But now, around 13 public universities later, Lindsay has seen that graduating in Texas with little to no debt is a possibility thanks to variations of Perry’s plan.
And the concept is not exclusive to Texas, as the UNC-system Board of Governors considered a similar proposal in 2013.
The Texas model
Lindsay, director of the Center for Higher Education at the Texas Public Policy Foundation, said he has been contacted by legislators nationwide looking to develop their own plans.
Perry’s original proposal — for two years of online learning and competency-based programs — has been specifically adopted by Texas A&M in Commerce, Texas.
But Kyle Beran, a chemistry professor at The University of Texas of the Permian Basin, said he has found his university’s Texas Science Scholar program, a variation of these $10,000-degrees, to be effective for majors with low enrollment numbers and low graduation rates.
“With empty seats and small academic programs, especially in the sciences, small schools can manage additional students from a TSS program without the administration having to invest additional resources,” Beran said.

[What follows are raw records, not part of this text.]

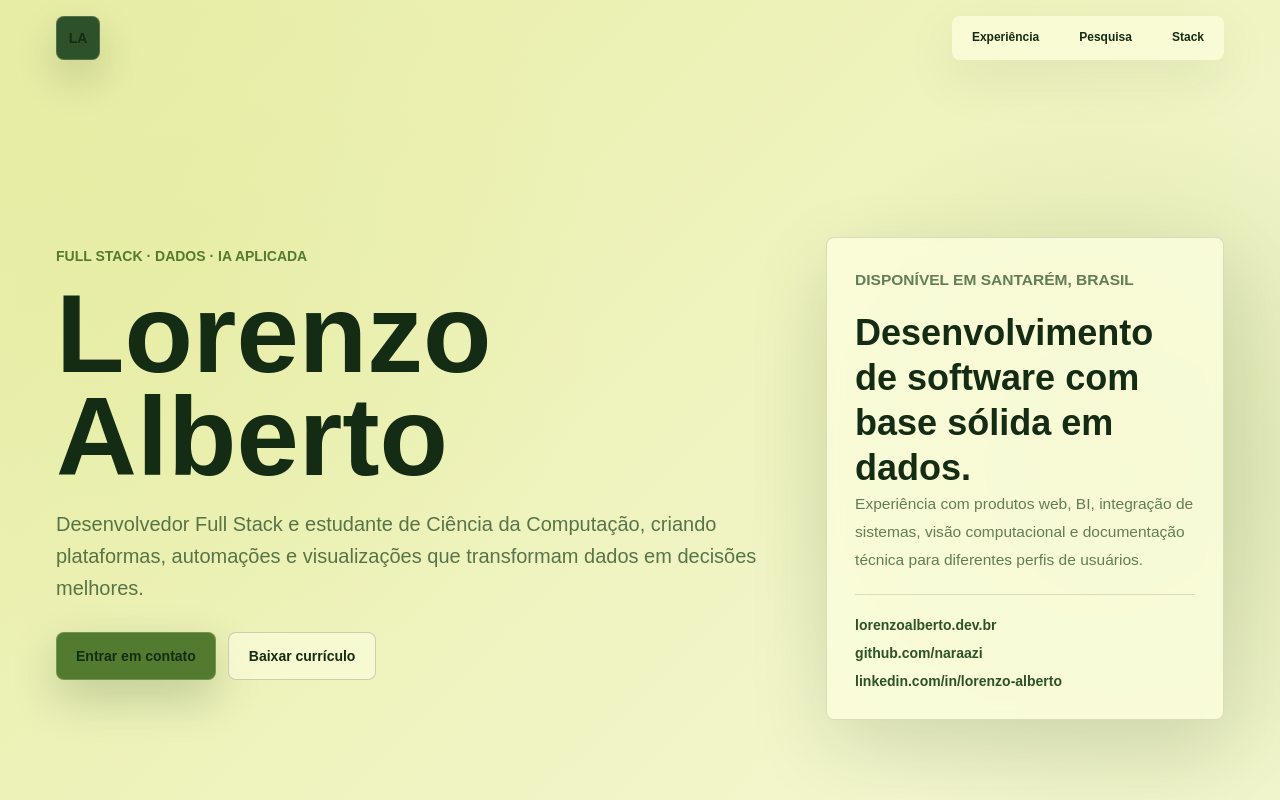
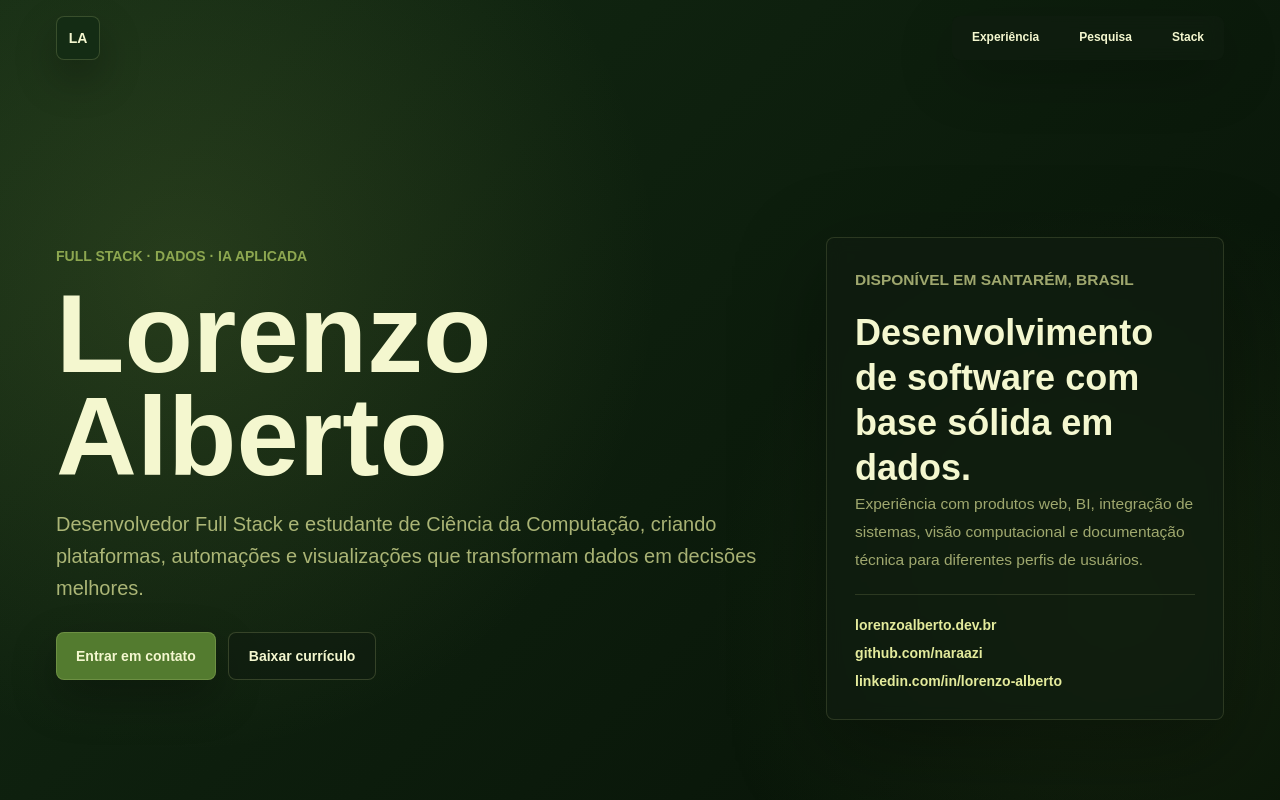
Before and after one commit to naraazi/portfolio, a Next.js app: page / in a window 1280 px wide. Shown: the top 800 px of the page. Built offline with nearby package versions, Linux system fonts and the light colour scheme.

Commit message:
fix: cores mais escuras e gradientes corrigidos

```diff
--- a/app/globals.css
+++ b/app/globals.css
@@ -2,14 +2,14 @@
 
 @theme {
   --font-sans: Arial, Helvetica, sans-serif;
-  --color-ink: #142c14;
-  --color-graphite: #2d5128;
-  --color-mist: #f4f7cf;
-  --color-paper: #fbfddb;
-  --color-sage: #e4eb9c;
-  --color-teal: #537b2f;
-  --color-teal-dark: #2d5128;
-  --color-coral: #8da750;
+  --color-ink: #f4f7cf;
+  --color-graphite: #c6d98a;
+  --color-mist: #071207;
+  --color-paper: #101d10;
+  --color-sage: #20381d;
+  --color-teal: #8da750;
+  --color-teal-dark: #e4eb9c;
+  --color-coral: #e4eb9c;
   --color-gold: #e4eb9c;
   --color-blueprint: #537b2f;
 }
@@ -26,11 +26,11 @@ body {
   margin: 0;
   overflow-x: hidden;
   background:
-    radial-gradient(circle at 12% 8%, rgba(228, 235, 156, 0.48), transparent 28rem),
-    radial-gradient(circle at 88% 14%, rgba(141, 167, 80, 0.28), transparent 24rem),
-    linear-gradient(135deg, rgba(228, 235, 156, 0.82), transparent 38%),
-    #f4f7cf;
-  color: #142c14;
+    radial-gradient(circle at 14% 8%, rgba(141, 167, 80, 0.18), transparent 30rem),
+    radial-gradient(circle at 88% 18%, rgba(83, 123, 47, 0.16), transparent 26rem),
+    linear-gradient(135deg, rgba(20, 44, 20, 0.92), transparent 42%),
+    #071207;
+  color: #f4f7cf;
 }
 
 a {
@@ -39,22 +39,22 @@ a {
 }
 
 ::selection {
-  background: #2d5128;
-  color: #fbfddb;
+  background: #8da750;
+  color: #071207;
 }
 
 :root {
-  --surface: rgba(251, 253, 219, 0.88);
-  --surface-strong: #fbfddb;
-  --surface-muted: rgba(228, 235, 156, 0.58);
-  --foreground: #142c14;
-  --muted: rgba(45, 81, 40, 0.74);
-  --line: rgba(20, 44, 20, 0.14);
-  --accent: #537b2f;
-  --accent-strong: #2d5128;
-  --warm: #8da750;
-  --shadow-soft: 0 18px 55px rgba(20, 44, 20, 0.08);
-  --shadow-panel: 0 28px 80px rgba(20, 44, 20, 0.13);
+  --surface: rgba(16, 29, 16, 0.72);
+  --surface-strong: #142c14;
+  --surface-muted: rgba(20, 44, 20, 0.62);
+  --foreground: #f4f7cf;
+  --muted: rgba(228, 235, 156, 0.68);
+  --line: rgba(228, 235, 156, 0.14);
+  --accent: #8da750;
+  --accent-strong: #e4eb9c;
+  --warm: #537b2f;
+  --shadow-soft: 0 18px 55px rgba(0, 0, 0, 0.22);
+  --shadow-panel: 0 28px 90px rgba(0, 0, 0, 0.34);
 }
 
 @layer components {
@@ -69,15 +69,16 @@ a {
 
   .brand {
     @apply flex h-11 w-11 shrink-0 items-center justify-center rounded-lg bg-ink text-sm font-black text-paper;
-    background: #2d5128;
+    background: #142c14;
+    color: #e4eb9c;
     box-shadow:
-      0 18px 40px rgba(20, 44, 20, 0.18),
-      inset 0 0 0 1px rgba(251, 253, 219, 0.18);
+      0 18px 40px rgba(0, 0, 0, 0.28),
+      inset 0 0 0 1px rgba(228, 235, 156, 0.18);
   }
 
   .nav-links {
     @apply grid grid-cols-3 overflow-hidden rounded-lg border text-center backdrop-blur md:flex md:border-0 md:bg-transparent md:shadow-none;
-    background: rgba(251, 253, 219, 0.78);
+    background: rgba(16, 29, 16, 0.74);
     border-color: var(--line);
     box-shadow: var(--shadow-soft);
   }
@@ -131,7 +132,7 @@ a {
 
   .intro {
     @apply mt-5 max-w-[760px] text-base leading-7 sm:text-lg md:text-xl md:leading-8;
-    color: rgba(45, 81, 40, 0.78);
+    color: rgba(228, 235, 156, 0.72);
     margin-bottom: 0;
   }
 
@@ -150,18 +151,20 @@ a {
   .button.primary {
     @apply bg-ink text-paper;
     background: #537b2f;
+    color: #fbfddb;
     box-shadow:
-      0 18px 45px rgba(45, 81, 40, 0.24),
-      inset 0 0 0 1px rgba(251, 253, 219, 0.2);
+      0 18px 45px rgba(0, 0, 0, 0.28),
+      inset 0 0 0 1px rgba(228, 235, 156, 0.18);
   }
 
   .button.primary:hover {
-    background: #2d5128;
+    background: #8da750;
+    color: #071207;
   }
 
   .button.secondary {
     @apply border bg-paper/70 text-ink;
-    border-color: rgba(20, 44, 20, 0.2);
+    border-color: rgba(228, 235, 156, 0.18);
   }
 
   .button.secondary:hover {
@@ -173,7 +176,7 @@ a {
   .skill-card,
   .research-item,
   .education-block {
-    @apply rounded-lg border;
+    @apply rounded-lg border backdrop-blur;
     background: var(--surface);
     border-color: var(--line);
     box-shadow: var(--shadow-soft);
@@ -281,7 +284,7 @@ a {
   }
 
   .tech-list {
-    @apply overflow-hidden rounded-lg border;
+    @apply overflow-hidden rounded-lg border backdrop-blur;
     background: var(--surface-muted);
     border-color: var(--line);
   }
```
Also changed, not shown: app/icon.svg.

He said this would particularly serve schools like UT-PB and its peer institution, UNC-Pembroke, who have a harder time differentiating themselves from other smaller universities to prospective students.